Who tests the fire and smoke dampers in your facility? This is perhaps one of the most common misconceptions that we run across in the field and we wanted to take just a moment to help try and clear up any confusion you might have about who tests what. Many people think that their alarm company in fact tests the dampers during their routine annual inspection of the alarm. This is not the case, as illustrated in the steps below.
Combination Fire and Smoke Dampers
STEP 1 – The relay and alarm panel is test by the alarm company making sure the alarm panel is “speaking” to the actuator/motor on the damper.
STEP 2 – The smoke detector or relay from the area smoke detector system is tested by the alarm company, but they do not test the damper.
Actuator/motor is tested by a damper expert making sure the damper operated and is in compliance with NFPA 105.
Fire Damper Inspection
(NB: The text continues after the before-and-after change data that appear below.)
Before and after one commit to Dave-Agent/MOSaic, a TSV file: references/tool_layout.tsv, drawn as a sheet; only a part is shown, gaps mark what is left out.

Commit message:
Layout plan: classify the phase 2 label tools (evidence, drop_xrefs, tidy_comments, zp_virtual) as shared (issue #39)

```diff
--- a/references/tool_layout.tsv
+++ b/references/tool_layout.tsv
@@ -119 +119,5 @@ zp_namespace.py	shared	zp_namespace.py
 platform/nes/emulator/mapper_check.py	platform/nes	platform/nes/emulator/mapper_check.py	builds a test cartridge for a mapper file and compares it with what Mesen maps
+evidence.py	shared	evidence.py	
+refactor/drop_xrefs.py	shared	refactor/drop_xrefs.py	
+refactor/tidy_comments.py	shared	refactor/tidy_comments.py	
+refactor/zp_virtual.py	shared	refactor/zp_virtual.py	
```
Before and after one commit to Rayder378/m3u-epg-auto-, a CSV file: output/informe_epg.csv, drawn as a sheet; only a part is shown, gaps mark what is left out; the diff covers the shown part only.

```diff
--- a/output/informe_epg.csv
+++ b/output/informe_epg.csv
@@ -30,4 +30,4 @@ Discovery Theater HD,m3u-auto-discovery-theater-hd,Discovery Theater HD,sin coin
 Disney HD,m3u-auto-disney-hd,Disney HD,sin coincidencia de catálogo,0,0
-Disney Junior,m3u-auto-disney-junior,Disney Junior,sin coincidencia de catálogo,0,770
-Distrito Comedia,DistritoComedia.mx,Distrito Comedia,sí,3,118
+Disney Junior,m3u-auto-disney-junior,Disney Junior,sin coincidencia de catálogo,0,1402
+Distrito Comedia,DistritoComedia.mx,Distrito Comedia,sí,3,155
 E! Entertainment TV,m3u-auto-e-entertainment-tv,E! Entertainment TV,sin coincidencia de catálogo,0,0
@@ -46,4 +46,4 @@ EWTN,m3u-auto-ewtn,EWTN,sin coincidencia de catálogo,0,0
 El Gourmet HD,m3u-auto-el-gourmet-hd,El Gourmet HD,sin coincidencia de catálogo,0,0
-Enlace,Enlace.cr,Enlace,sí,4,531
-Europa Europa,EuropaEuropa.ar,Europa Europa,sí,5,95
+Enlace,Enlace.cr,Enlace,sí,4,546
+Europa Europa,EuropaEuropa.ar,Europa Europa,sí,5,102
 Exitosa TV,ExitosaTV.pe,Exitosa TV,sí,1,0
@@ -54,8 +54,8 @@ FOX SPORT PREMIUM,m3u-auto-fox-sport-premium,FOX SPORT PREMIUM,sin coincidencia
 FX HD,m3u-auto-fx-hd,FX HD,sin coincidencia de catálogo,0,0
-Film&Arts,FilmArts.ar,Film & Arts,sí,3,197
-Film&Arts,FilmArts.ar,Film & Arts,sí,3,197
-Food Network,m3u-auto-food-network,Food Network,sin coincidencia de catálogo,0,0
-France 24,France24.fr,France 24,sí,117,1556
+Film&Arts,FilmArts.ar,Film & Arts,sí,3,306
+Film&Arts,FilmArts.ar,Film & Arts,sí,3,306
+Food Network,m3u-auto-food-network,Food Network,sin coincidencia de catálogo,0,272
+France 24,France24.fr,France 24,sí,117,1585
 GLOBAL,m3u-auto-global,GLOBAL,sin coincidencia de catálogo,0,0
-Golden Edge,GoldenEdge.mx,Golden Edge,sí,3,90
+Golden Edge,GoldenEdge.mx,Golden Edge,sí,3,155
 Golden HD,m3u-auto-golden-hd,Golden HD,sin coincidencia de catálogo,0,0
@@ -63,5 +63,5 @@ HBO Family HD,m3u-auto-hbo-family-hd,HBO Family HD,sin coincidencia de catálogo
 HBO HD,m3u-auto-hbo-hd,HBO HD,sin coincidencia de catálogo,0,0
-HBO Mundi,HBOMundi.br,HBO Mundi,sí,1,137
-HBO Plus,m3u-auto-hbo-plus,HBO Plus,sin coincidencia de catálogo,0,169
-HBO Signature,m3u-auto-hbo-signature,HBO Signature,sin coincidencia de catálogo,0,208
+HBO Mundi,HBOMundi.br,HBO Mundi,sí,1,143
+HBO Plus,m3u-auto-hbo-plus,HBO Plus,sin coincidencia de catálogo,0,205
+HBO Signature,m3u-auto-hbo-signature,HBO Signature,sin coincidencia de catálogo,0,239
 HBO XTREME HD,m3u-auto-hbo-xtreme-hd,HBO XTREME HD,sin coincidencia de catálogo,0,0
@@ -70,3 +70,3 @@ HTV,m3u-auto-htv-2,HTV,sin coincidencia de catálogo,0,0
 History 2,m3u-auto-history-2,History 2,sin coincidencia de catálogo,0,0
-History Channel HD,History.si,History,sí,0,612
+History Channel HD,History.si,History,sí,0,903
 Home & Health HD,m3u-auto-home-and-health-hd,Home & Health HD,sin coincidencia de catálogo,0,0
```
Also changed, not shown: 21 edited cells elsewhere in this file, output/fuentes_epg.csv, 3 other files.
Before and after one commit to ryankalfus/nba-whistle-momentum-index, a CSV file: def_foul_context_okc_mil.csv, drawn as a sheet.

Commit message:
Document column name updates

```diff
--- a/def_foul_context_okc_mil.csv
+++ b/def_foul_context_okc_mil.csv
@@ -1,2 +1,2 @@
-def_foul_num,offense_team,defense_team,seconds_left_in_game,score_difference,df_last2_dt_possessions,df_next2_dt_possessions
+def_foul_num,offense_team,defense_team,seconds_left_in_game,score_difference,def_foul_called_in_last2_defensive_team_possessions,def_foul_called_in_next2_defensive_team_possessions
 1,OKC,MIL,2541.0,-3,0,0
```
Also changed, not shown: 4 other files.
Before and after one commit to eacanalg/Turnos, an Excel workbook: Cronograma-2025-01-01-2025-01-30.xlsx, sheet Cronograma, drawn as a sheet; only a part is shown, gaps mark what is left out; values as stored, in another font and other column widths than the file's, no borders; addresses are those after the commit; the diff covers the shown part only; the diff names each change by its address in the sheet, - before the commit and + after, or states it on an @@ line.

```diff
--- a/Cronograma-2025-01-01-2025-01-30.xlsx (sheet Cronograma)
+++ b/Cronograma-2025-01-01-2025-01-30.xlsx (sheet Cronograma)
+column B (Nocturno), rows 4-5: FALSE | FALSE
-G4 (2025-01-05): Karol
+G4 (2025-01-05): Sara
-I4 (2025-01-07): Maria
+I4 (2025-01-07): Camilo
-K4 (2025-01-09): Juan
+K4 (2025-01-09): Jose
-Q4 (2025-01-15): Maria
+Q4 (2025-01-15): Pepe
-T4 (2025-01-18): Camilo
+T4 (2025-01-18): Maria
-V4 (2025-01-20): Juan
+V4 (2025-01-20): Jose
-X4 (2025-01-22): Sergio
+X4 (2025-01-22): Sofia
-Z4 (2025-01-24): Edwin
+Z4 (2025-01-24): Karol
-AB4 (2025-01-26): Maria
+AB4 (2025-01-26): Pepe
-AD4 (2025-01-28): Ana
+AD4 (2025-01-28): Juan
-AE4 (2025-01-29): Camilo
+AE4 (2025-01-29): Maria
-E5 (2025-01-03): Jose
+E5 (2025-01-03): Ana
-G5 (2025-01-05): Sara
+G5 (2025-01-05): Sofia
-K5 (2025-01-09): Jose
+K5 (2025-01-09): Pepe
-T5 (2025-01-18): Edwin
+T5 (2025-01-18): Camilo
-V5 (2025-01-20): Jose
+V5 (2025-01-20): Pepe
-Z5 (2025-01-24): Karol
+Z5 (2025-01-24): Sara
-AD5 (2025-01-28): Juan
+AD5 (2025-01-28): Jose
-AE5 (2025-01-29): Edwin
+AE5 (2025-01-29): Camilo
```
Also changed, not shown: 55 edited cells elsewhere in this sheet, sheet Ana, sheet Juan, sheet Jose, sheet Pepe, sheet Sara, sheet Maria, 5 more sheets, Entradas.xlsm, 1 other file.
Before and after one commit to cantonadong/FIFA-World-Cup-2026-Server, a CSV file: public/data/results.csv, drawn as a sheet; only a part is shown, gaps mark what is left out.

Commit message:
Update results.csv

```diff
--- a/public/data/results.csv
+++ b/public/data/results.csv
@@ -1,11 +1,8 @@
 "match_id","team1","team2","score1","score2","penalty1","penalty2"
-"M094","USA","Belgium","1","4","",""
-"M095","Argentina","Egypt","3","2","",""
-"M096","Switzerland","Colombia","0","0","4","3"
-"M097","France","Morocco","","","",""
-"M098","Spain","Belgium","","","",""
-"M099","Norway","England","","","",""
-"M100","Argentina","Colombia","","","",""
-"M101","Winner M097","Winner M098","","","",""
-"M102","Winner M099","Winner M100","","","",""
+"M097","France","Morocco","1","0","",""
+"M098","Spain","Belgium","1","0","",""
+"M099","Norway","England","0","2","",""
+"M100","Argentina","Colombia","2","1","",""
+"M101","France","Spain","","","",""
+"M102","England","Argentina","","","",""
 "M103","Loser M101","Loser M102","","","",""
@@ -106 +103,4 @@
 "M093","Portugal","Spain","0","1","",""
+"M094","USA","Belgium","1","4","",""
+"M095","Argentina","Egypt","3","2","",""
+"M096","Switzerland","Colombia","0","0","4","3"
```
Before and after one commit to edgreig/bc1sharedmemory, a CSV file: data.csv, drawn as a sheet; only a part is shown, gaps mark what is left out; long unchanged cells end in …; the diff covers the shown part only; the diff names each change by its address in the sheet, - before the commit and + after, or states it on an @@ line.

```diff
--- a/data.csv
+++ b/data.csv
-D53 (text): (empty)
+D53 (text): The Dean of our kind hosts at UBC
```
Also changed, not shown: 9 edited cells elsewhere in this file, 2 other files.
Fire dampers are operated manually and are not connected to an alarm panell, therefore the alarm company would not test them. In an emergency, the fire damper closes when the fusible link melt at a specified rating per link.
Fire dampers are tested and inspected by a damper expert who manually releases the link ensuring the damper operated per NFPA 80.
We have created this cheat sheet for you to help you better understand the difference between the alarm test and the code mandated fire and smoke damper inspection.
Damper Expert such as LSS
|Test relay is communicating with smoke damper from Fire Panel||YES (Per NFPA 72)||no|
|Develop report showing a listing of the location of all dampers with identifier, a pass/fail result complete with a detailed explanation of failed dampers if applicable||no||YES (Per NFPA 80 and 105)|
|Digital photographs of each damper before and after performance of the inspection services (showing each damper opened and where operable, closed)||no||YES (Per NFPA 80 and 105)|
|Operate (i.e. actuate) all dampers||no||YES (Per NFPA 80 and 105)|
|Remove and reset all fusible links on fire dampers to verify closure||no||YES (Per NFPA 80 and 105)|
|Replace fusible links that are compromised||no||YES (Per NFPA 80 and 105)|
|As necessary, lubricate all moving parts on each damper||no||YES (Per NFPA 80 and 105)|
|Clear each damper of any debris that would impede normal operation||no||YES (Per NFPA 80 and 105)|
|Coordinate with local fire department to place customer’s fire alarm system in test mode to conduct inspection of smoke and /or combination dampers||no||YES (Per NFPA 80 and 105)|
|Manually activate actuators on electric & pneumatic smoke and or combination dampers to verify operation||no||YES (Per NFPA 80 and 105)|
|If no access to existing damper, properly sized access doors will be installed by contractor to facilitate inspection||no||YES (Per NFPA 80 and 105)|
|Apply identification stickers on ceilings or other location to assist in locating dampers following inspection||no||YES (Per NFPA 80 and 105)|
|Provide customer with pricing to repair dampers that have failed an inspection||no||YES (Per NFPA 80 and 105)|
|Provide customer with repairs of failed dampers||no||YES (Per NFPA 80 and 105)|
|Mark locations of dampers on customer drawings if applicable||no||YES (Per NFPA 80 and 105)|
|If damper inaccessible, location will still be mapped on prints and included in report||no||YES (Per NFPA 80 and 105)|
Keep in mind that dampers fail frequently. Periodic inspection is the only way to confirm full functionality. Roughly 10% of dampers fail in facilities with a history of performing routine damper inspections. A staggering 35% of dampers fail in those facilities not performing periodic inspections. Where does your facility fall?